*** Opening Data to use ***
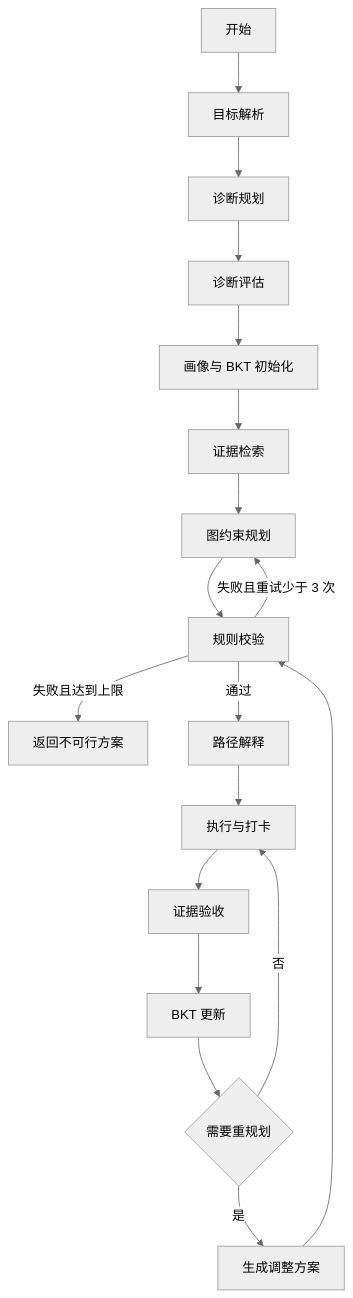
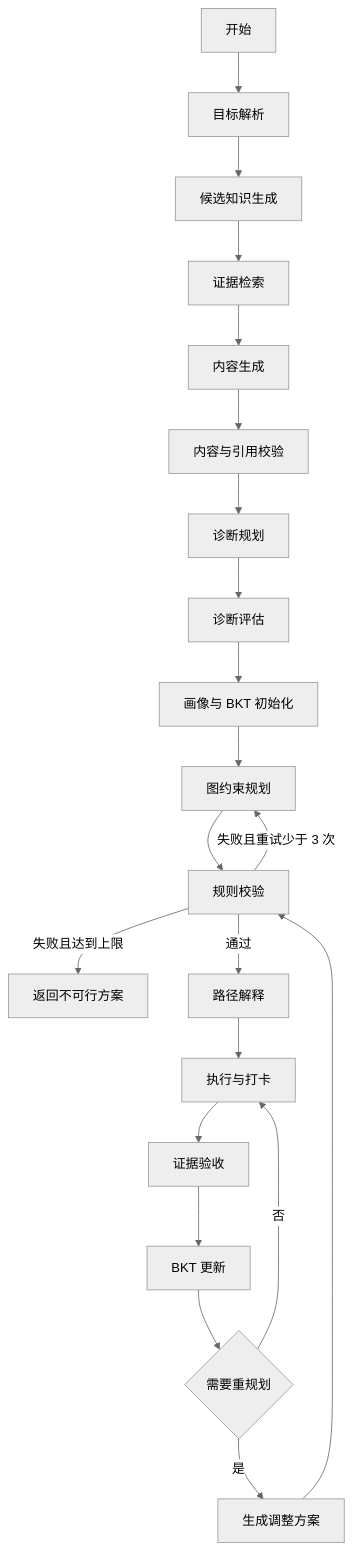
One commit to TIAN-lab300/my-github changed the third of 4 diagrams in docs/superpowers/specs/2026-09-30-smart-learning-planner-design.md. Above: the diagram before and after it, drawn with Mermaid (neutral theme). The commit also changed other lines of this file, not shown here.

````diff
--- a/docs/superpowers/specs/2026-09-30-smart-learning-planner-design.md
+++ b/docs/superpowers/specs/2026-09-30-smart-learning-planner-design.md
@@ -578,20 +764,23 @@
 ```mermaid
 flowchart TD
     S[开始] --> A[目标解析]
-    A --> B[诊断规划]
-    B --> C[诊断评估]
-    C --> D[画像与 BKT 初始化]
-    D --> E[证据检索]
-    E --> F[图约束规划]
-    F --> G[规则校验]
-    G -->|失败且重试少于 3 次| F
-    G -->|失败且达到上限| H[返回不可行方案]
-    G -->|通过| I[路径解释]
-    I --> J[执行与打卡]
-    J --> K[证据验收]
-    K --> L[BKT 更新]
-    L --> M{需要重规划}
-    M -->|否| J
-    M -->|是| N[生成调整方案]
-    N --> G
+    A --> B[候选知识生成]
+    B --> C[证据检索]
+    C --> D[内容生成]
+    D --> E[内容与引用校验]
+    E --> F[诊断规划]
+    F --> G[诊断评估]
+    G --> H[画像与 BKT 初始化]
+    H --> I[图约束规划]
+    I --> J[规则校验]
+    J -->|失败且重试少于 3 次| I
+    J -->|失败且达到上限| K[返回不可行方案]
+    J -->|通过| L[路径解释]
+    L --> M[执行与打卡]
+    M --> N[证据验收]
+    N --> O[BKT 更新]
+    O --> P{需要重规划}
+    P -->|否| M
+    P -->|是| Q[生成调整方案]
+    Q --> J
 ```
````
*** Closing Data to use ***
What lines of the material contain "learning"? Show them.

One commit to TIAN-lab300/my-github changed the third of 4 diagrams in docs/superpowers/specs/2026-09-30-smart-learning-planner-design.md. Above: the diagram before and after it, drawn with Mermaid (neutral theme). The commit also changed other lines of this file, not shown here.
--- a/docs/superpowers/specs/2026-09-30-smart-learning-planner-design.md
+++ b/docs/superpowers/specs/2026-09-30-smart-learning-planner-design.md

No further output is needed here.